TO A LESS demanding eye, the upstairs floor of the Ikard house, with its cheery painted matchboard panel walls and colorful hanging quilts, seems finished enough, but Ikard contrasts the spare atmosphere of the three small guestrooms and a small study, all clustered around a single bathroom, with the relative grandeur of the master bedroom and master bath, which sprawl across the entire back of the house. Then she feels a familiar restlessness rising within herself as she thinks about what is and reflects upon what might be.

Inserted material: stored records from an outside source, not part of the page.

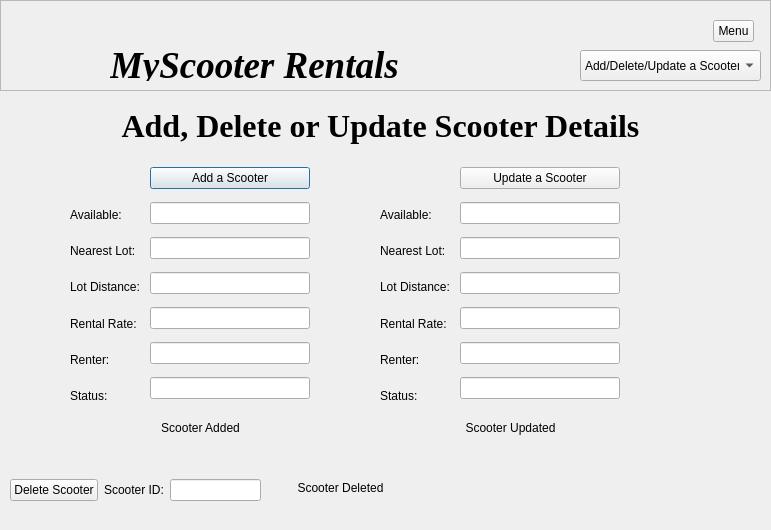
Above: adddeletescooter.ui from DanielleSamaroo/Group-5-Scooters before the change. Below: the same form after it.
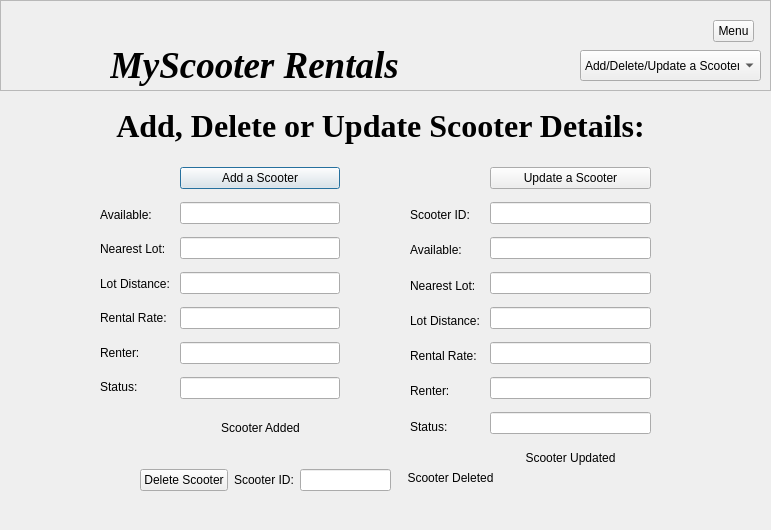
That is the form after the change. Icons and pictures are not drawn.

Commit message: add/delete/update scooters & bug fixing

Diff of the .ui file:
```diff
--- a/adddeletescooter.ui
+++ b/adddeletescooter.ui
@@ -35,9 +35,9 @@
     <property name="geometry">
      <rect>
       <x>110</x>
-      <y>50</y>
+      <y>40</y>
       <width>421</width>
-      <height>31</height>
+      <height>50</height>
      </rect>
     </property>
     <property name="font">
@@ -153,10 +153,10 @@
   <widget class="QWidget" name="verticalLayoutWidget">
    <property name="geometry">
     <rect>
-     <x>150</x>
+     <x>180</x>
      <y>160</y>
      <width>160</width>
-     <height>252</height>
+     <height>251</height>
     </rect>
    </property>
    <layout class="QVBoxLayout" name="verticalLayout">
@@ -168,30 +168,201 @@
      </widget>
     </item>
     <item>
-     <widget class="QLineEdit" name="lineEdit_2"/>
+     <widget class="QLineEdit" name="lineEdit_2">
+      <property name="palette">
+       <palette>
+        <active>
+         <colorrole role="Text">
+          <brush brushstyle="SolidPattern">
+           <color alpha="255">
+            <red>255</red>
+            <green>255</green>
+            <blue>255</blue>
+           </color>
+          </brush>
+         </colorrole>
+        </active>
+        <inactive>
+         <colorrole role="Text">
+          <brush brushstyle="SolidPattern">
+           <color alpha="255">
+            <red>255</red>
+            <green>255</green>
+            <blue>255</blue>
+           </color>
+          </brush>
+         </colorrole>
+        </inactive>
+        <disabled/>
+       </palette>
+      </property>
+     </widget>
     </item>
     <item>
-     <widget class="QLineEdit" name="lineEdit_4"/>
+     <widget class="QLineEdit" name="lineEdit_3">
+      <property name="palette">
+       <palette>
+        <active>
+         <colorrole role="Text">
+          <brush brushstyle="SolidPattern">
+           <color alpha="255">
+            <red>255</red>
+            <green>255</green>
+            <blue>255</blue>
+           </color>
+          </brush>
+         </colorrole>
+        </active>
+        <inactive>
+         <colorrole role="Text">
+          <brush brushstyle="SolidPattern">
+           <color alpha="255">
+            <red>255</red>
+            <green>255</green>
+            <blue>255</blue>
+           </color>
+          </brush>
+         </colorrole>
+        </inactive>
+        <disabled/>
+       </palette>
+      </property>
+     </widget>
     </item>
     <item>
-     <widget class="QLineEdit" name="lineEdit_3"/>
+     <widget class="QLineEdit" name="lineEdit_4">
+      <property name="palette">
+       <palette>
+        <active>
+         <colorrole role="Text">
+          <brush brushstyle="SolidPattern">
+           <color alpha="255">
+            <red>255</red>
+            <green>255</green>
+            <blue>255</blue>
+           </color>
+          </brush>
+         </colorrole>
+        </active>
+        <inactive>
+         <colorrole role="Text">
+          <brush brushstyle="SolidPattern">
+           <color alpha="255">
+            <red>255</red>
+            <green>255</green>
+            <blue>255</blue>
+           </color>
+          </brush>
+         </colorrole>
+        </inactive>
+        <disabled/>
+       </palette>
+      </property>
+     </widget>
     </item>
     <item>
-     <widget class="QLineEdit" name="lineEdit_5"/>
+     <widget class="QLineEdit" name="lineEdit_5">
+      <property name="palette">
+       <palette>
+        <active>
+         <colorrole role="Text">
+          <brush brushstyle="SolidPattern">
+           <color alpha="255">
+            <red>255</red>
+            <green>255</green>
+            <blue>255</blue>
+           </color>
+          </brush>
+         </colorrole>
+        </active>
+        <inactive>
+         <colorrole role="Text">
+          <brush brushstyle="SolidPattern">
+           <color alpha="255">
+            <red>255</red>
+            <green>255</green>
+            <blue>255</blue>
+           </color>
+          </brush>
+         </colorrole>
+        </inactive>
+        <disabled/>
+       </palette>
+      </property>
+     </widget>
     </item>
     <item>
-     <widget class="QLineEdit" name="lineEdit_7"/>
+     <widget class="QLineEdit" name="lineEdit_6">
+      <property name="enabled">
+       <bool>true</bool>
+      </property>
+      <property name="palette">
+       <palette>
+        <active>
+         <colorrole role="Text">
+          <brush brushstyle="SolidPattern">
+           <color alpha="255">
+            <red>255</red>
+            <green>255</green>
+            <blue>255</blue>
+           </color>
+          </brush>
+         </colorrole>
+        </active>
+        <inactive>
+         <colorrole role="Text">
+          <brush brushstyle="SolidPattern">
+           <color alpha="255">
+            <red>255</red>
+            <green>255</green>
+            <blue>255</blue>
+           </color>
+          </brush>
+         </colorrole>
+        </inactive>
+        <disabled/>
+       </palette>
+      </property>
+     </widget>
     </item>
     <item>
-     <widget class="QLineEdit" name="lineEdit_8"/>
+     <widget class="QLineEdit" name="lineEdit_7">
+      <property name="palette">
+       <palette>
+        <active>
+         <colorrole role="Text">
+          <brush brushstyle="SolidPattern">
+           <color alpha="255">
+            <red>255</red>
+            <green>255</green>
+            <blue>255</blue>
+           </color>
+          </brush>
+         </colorrole>
+        </active>
+        <inactive>
+         <colorrole role="Text">
+          <brush brushstyle="SolidPattern">
+           <color alpha="255">
+            <red>255</red>
+            <green>255</green>
+            <blue>255</blue>
+           </color>
+          </brush>
+         </colorrole>
+        </inactive>
+        <disabled/>
+       </palette>
+      </property>
+     </widget>
     </item>
    </layout>
   </widget>
   <widget class="QWidget" name="horizontalLayoutWidget">
    <property name="geometry">
     <rect>
-     <x>10</x>
-     <y>450</y>
+     <x>140</x>
+     <y>440</y>
      <width>251</width>
      <height>80</height>
     </rect>
@@ -212,17 +383,45 @@
      </widget>
     </item>
     <item>
-     <widget class="QLineEdit" name="lineEdit"/>
+     <widget class="QLineEdit" name="lineEdit">
+      <property name="palette">
+       <palette>
+        <active>
+         <colorrole role="Text">
+          <brush brushstyle="SolidPattern">
+           <color alpha="255">
+            <red>255</red>
+            <green>255</green>
+            <blue>255</blue>
+           </color>
+          </brush>
+         </colorrole>
+        </active>
+        <inactive>
+         <colorrole role="Text">
+          <brush brushstyle="SolidPattern">
+           <color alpha="255">
+            <red>255</red>
+            <green>255</green>
+            <blue>255</blue>
+           </color>
+          </brush>
+         </colorrole>
+        </inactive>
+        <disabled/>
+       </palette>
+      </property>
+     </widget>
     </item>
    </layout>
   </widget>
   <widget class="QWidget" name="verticalLayoutWidget_3">
    <property name="geometry">
     <rect>
-     <x>70</x>
+     <x>100</x>
      <y>200</y>
      <width>81</width>
-     <height>211</height>
+     <height>201</height>
     </rect>
    </property>
    <layout class="QVBoxLayout" name="verticalLayout_3">
@@ -270,67 +469,13 @@
     </item>
    </layout>
   </widget>
-  <widget class="QWidget" name="verticalLayoutWidget_4">
-   <property name="geometry">
-    <rect>
-     <x>380</x>
-     <y>200</y>
-     <width>81</width>
-     <height>211</height>
-    </rect>
-   </property>
-   <layout class="QVBoxLayout" name="verticalLayout_4">
-    <item>
-     <widget class="QLabel" name="label_6">
-      <property name="text">
-       <string>Available:</string>
-      </property>
-     </widget>
-    </item>
-    <item>
-     <widget class="QLabel" name="label_12">
-      <property name="text">
-       <string>Nearest Lot:</string>
-      </property>
-     </widget>
-    </item>
-    <item>
-     <widget class="QLabel" name="label_13">
-      <property name="text">
-       <string>Lot Distance:</string>
-      </property>
-     </widget>
-    </item>
-    <item>
-     <widget class="QLabel" name="label_14">
-      <property name="text">
-       <string>Rental Rate:</string>
-      </property>
-     </widget>
-    </item>
-    <item>
-     <widget class="QLabel" name="label_15">
-      <property name="text">
-       <string>Renter:</string>
-      </property>
-     </widget>
-    </item>
-    <item>
-     <widget class="QLabel" name="label_16">
-      <property name="text">
-       <string>Status:</string>
-      </property>
-     </widget>
-    </item>
-   </layout>
-  </widget>
   <widget class="QWidget" name="verticalLayoutWidget_2">
    <property name="geometry">
     <rect>
-     <x>460</x>
+     <x>490</x>
      <y>160</y>
-     <width>160</width>
-     <height>252</height>
+     <width>161</width>
+     <height>281</height>
     </rect>
    </property>
    <layout class="QVBoxLayout" name="verticalLayout_2">
@@ -342,29 +487,231 @@
      </widget>
     </item>
     <item>
-     <widget class="QLineEdit" name="lineEdit_6"/>
+     <widget class="QLineEdit" name="lineEdit_8">
+      <property name="palette">
+       <palette>
+        <active>
+         <colorrole role="Text">
+          <brush brushstyle="SolidPattern">
+           <color alpha="255">
+            <red>255</red>
+            <green>255</green>
+            <blue>255</blue>
+           </color>
+          </brush>
+         </colorrole>
+        </active>
+        <inactive>
+         <colorrole role="Text">
+          <brush brushstyle="SolidPattern">
+           <color alpha="255">
+            <red>255</red>
+            <green>255</green>
+            <blue>255</blue>
+           </color>
+          </brush>
+         </colorrole>
+        </inactive>
+        <disabled/>
+       </palette>
+      </property>
+     </widget>
     </item>
     <item>
-     <widget class="QLineEdit" name="lineEdit_9"/>
+     <widget class="QLineEdit" name="lineEdit_9">
+      <property name="palette">
+       <palette>
+        <active>
+         <colorrole role="Text">
+          <brush brushstyle="SolidPattern">
+           <color alpha="255">
+            <red>255</red>
+            <green>255</green>
+            <blue>255</blue>
+           </color>
+          </brush>
+         </colorrole>
+        </active>
+        <inactive>
+         <colorrole role="Text">
+          <brush brushstyle="SolidPattern">
+           <color alpha="255">
+            <red>255</red>
+            <green>255</green>
+            <blue>255</blue>
+           </color>
+          </brush>
+         </colorrole>
+        </inactive>
+        <disabled/>
+       </palette>
+      </property>
+     </widget>
     </item>
     <item>
-     <widget class="QLineEdit" name="lineEdit_10"/>
+     <widget class="QLineEdit" name="lineEdit_10">
+      <property name="palette">
+       <palette>
+        <active>
+         <colorrole role="Text">
+          <brush brushstyle="SolidPattern">
+           <color alpha="255">
+            <red>255</red>
+            <green>255</green>
+            <blue>255</blue>
+           </color>
+          </brush>
+         </colorrole>
+        </active>
+        <inactive>
+         <colorrole role="Text">
+          <brush brushstyle="SolidPattern">
+           <color alpha="255">
+            <red>255</red>
+            <green>255</green>
+            <blue>255</blue>
+           </color>
+          </brush>
+         </colorrole>
+        </inactive>
+        <disabled/>
+       </palette>
+      </property>
+     </widget>
     </item>
     <item>
-     <widget class="QLineEdit" name="lineEdit_11"/>
+     <widget class="QLineEdit" name="lineEdit_11">
+      <property name="palette">
+       <palette>
+        <active>
+         <colorrole role="Text">
+          <brush brushstyle="SolidPattern">
+           <color alpha="255">
+            <red>255</red>
+            <green>255</green>
+            <blue>255</blue>
+           </color>
+          </brush>
+         </colorrole>
+        </active>
+        <inactive>
+         <colorrole role="Text">
+          <brush brushstyle="SolidPattern">
+           <color alpha="255">
+            <red>255</red>
+            <green>255</green>
+            <blue>255</blue>
+           </color>
+          </brush>
+         </colorrole>
+        </inactive>
+        <disabled/>
+       </palette>
+      </property>
+     </widget>
     </item>
     <item>
-     <widget class="QLineEdit" name="lineEdit_12"/>
+     <widget class="QLineEdit" name="lineEdit_12">
+      <property name="palette">
+       <palette>
+        <active>
+         <colorrole role="Text">
+          <brush brushstyle="SolidPattern">
+           <color alpha="255">
+            <red>255</red>
+            <green>255</green>
+            <blue>255</blue>
+           </color>
+          </brush>
+         </colorrole>
+        </active>
+        <inactive>
+         <colorrole role="Text">
+          <brush brushstyle="SolidPattern">
+           <color alpha="255">
+            <red>255</red>
+            <green>255</green>
+            <blue>255</blue>
+           </color>
+          </brush>
+         </colorrole>
+        </inactive>
+        <disabled/>
+       </palette>
+      </property>
+     </widget>
     </item>
     <item>
-     <widget class="QLineEdit" name="lineEdit_13"/>
+     <widget class="QLineEdit" name="lineEdit_13">
+      <property name="palette">
+       <palette>
+        <active>
+         <colorrole role="Text">
+          <brush brushstyle="SolidPattern">
+           <color alpha="255">
+            <red>255</red>
+            <green>255</green>
+            <blue>255</blue>
+           </color>
+          </brush>
+         </colorrole>
+        </active>
+        <inactive>
+         <colorrole role="Text">
+          <brush brushstyle="SolidPattern">
+           <color alpha="255">
+            <red>255</red>
+            <green>255</green>
+            <blue>255</blue>
+           </color>
+          </brush>
+         </colorrole>
+        </inactive>
+        <disabled/>
+       </palette>
+      </property>
+     </widget>
+    </item>
+    <item>
+     <widget class="QLineEdit" name="lineEdit_14">
+      <property name="enabled">
+       <bool>true</bool>
+      </property>
+      <property name="palette">
+       <palette>
+        <active>
+         <colorrole role="Text">
+          <brush brushstyle="SolidPattern">
+           <color alpha="255">
+            <red>255</red>
+            <green>255</green>
+            <blue>255</blue>
+           </color>
+          </brush>
+         </colorrole>
+        </active>
+        <inactive>
+         <colorrole role="Text">
+          <brush brushstyle="SolidPattern">
+           <color alpha="255">
+            <red>255</red>
+            <green>255</green>
+            <blue>255</blue>
+           </color>
+          </brush>
+         </colorrole>
+        </inactive>
+        <disabled/>
+       </palette>
+      </property>
+     </widget>
     </item>
    </layout>
   </widget>
   <widget class="QLabel" name="label_17">
    <property name="geometry">
     <rect>
-     <x>140</x>
+     <x>200</x>
      <y>420</y>
      <width>121</width>
      <height>16</height>
@@ -380,8 +727,8 @@
   <widget class="QLabel" name="label_18">
    <property name="geometry">
     <rect>
-     <x>450</x>
-     <y>420</y>
+     <x>510</x>
+     <y>450</y>
      <width>121</width>
      <height>16</height>
     </rect>
@@ -396,8 +743,8 @@
   <widget class="QLabel" name="label_19">
    <property name="geometry">
     <rect>
-     <x>280</x>
-     <y>480</y>
+     <x>390</x>
+     <y>470</y>
      <width>121</width>
      <height>16</height>
     </rect>
@@ -427,12 +774,73 @@
     </font>
    </property>
    <property name="text">
-    <string>Add, Delete or Update Scooter Details</string>
+    <string>Add, Delete or Update Scooter Details:</string>
    </property>
    <property name="alignment">
     <set>Qt::AlignCenter</set>
    </property>
   </widget>
+  <widget class="QWidget" name="verticalLayoutWidget_4">
+   <property name="geometry">
+    <rect>
+     <x>410</x>
+     <y>200</y>
+     <width>81</width>
+     <height>241</height>
+    </rect>
+   </property>
+   <layout class="QVBoxLayout" name="verticalLayout_4">
+    <item>
+     <widget class="QLabel" name="label_21">
+      <property name="text">
+       <string>Scooter ID:</string>
+      </property>
+     </widget>
+    </item>
+    <item>
+     <widget class="QLabel" name="label_6">
+      <property name="text">
+       <string>Available:</string>
+      </property>
+     </widget>
+    </item>
+    <item>
+     <widget class="QLabel" name="label_12">
+      <property name="text">
+       <string>Nearest Lot:</string>
+      </property>
+     </widget>
+    </item>
+    <item>
+     <widget class="QLabel" name="label_13">
+      <property name="text">
+       <string>Lot Distance:</string>
+      </property>
+     </widget>
+    </item>
+    <item>
+     <widget class="QLabel" name="label_14">
+      <property name="text">
+       <string>Rental Rate:</string>
+      </property>
+     </widget>
+    </item>
+    <item>
+     <widget class="QLabel" name="label_15">
+      <property name="text">
+       <string>Renter:</string>
+      </property>
+     </widget>
+    </item>
+    <item>
+     <widget class="QLabel" name="label_16">
+      <property name="text">
+       <string>Status:</string>
+      </property>
+     </widget>
+    </item>
+   </layout>
+  </widget>
  </widget>
  <resources/>
  <connections/>
```
Left out of the diff: 4 changed lines with no effect on the pictures. The commit also changes 36 other files.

In Ikard's mind's eye there is a children's suite at the west end of the second floor assembled out of one of the existing bedrooms, the study and the existing bathrooms. Then the middle section, developed out of the two remaining bedrooms thrown together, will be consolidated into one grand room with an adjoining bathroom.
"The plumbing's already in place," she said. "I was all ready to get started when the contractor happened to mention hanging plastic to block off the dust, and I remembered all the dirt and confusion that comes with remodeling, and I thought to myself, 'Hey, let's wait a little longer and just think about this awhile.' "
Ikard doesn't even go that far with another potential project around the place, the boathouse down by the beach at the far end of the lawn where the flag flies when the Ikards are in residence. "The boathouse," she said, "is very rinkydink, and it will not be changed."
After two decades and more of building and restoring, during which six houses have passed through her hands, one thing Jayne Ikard has learned is when to leave well enough alone. A house with a past has its own messages for the present, and it behooves the sensitive owner to give it some leeway to speak for itself.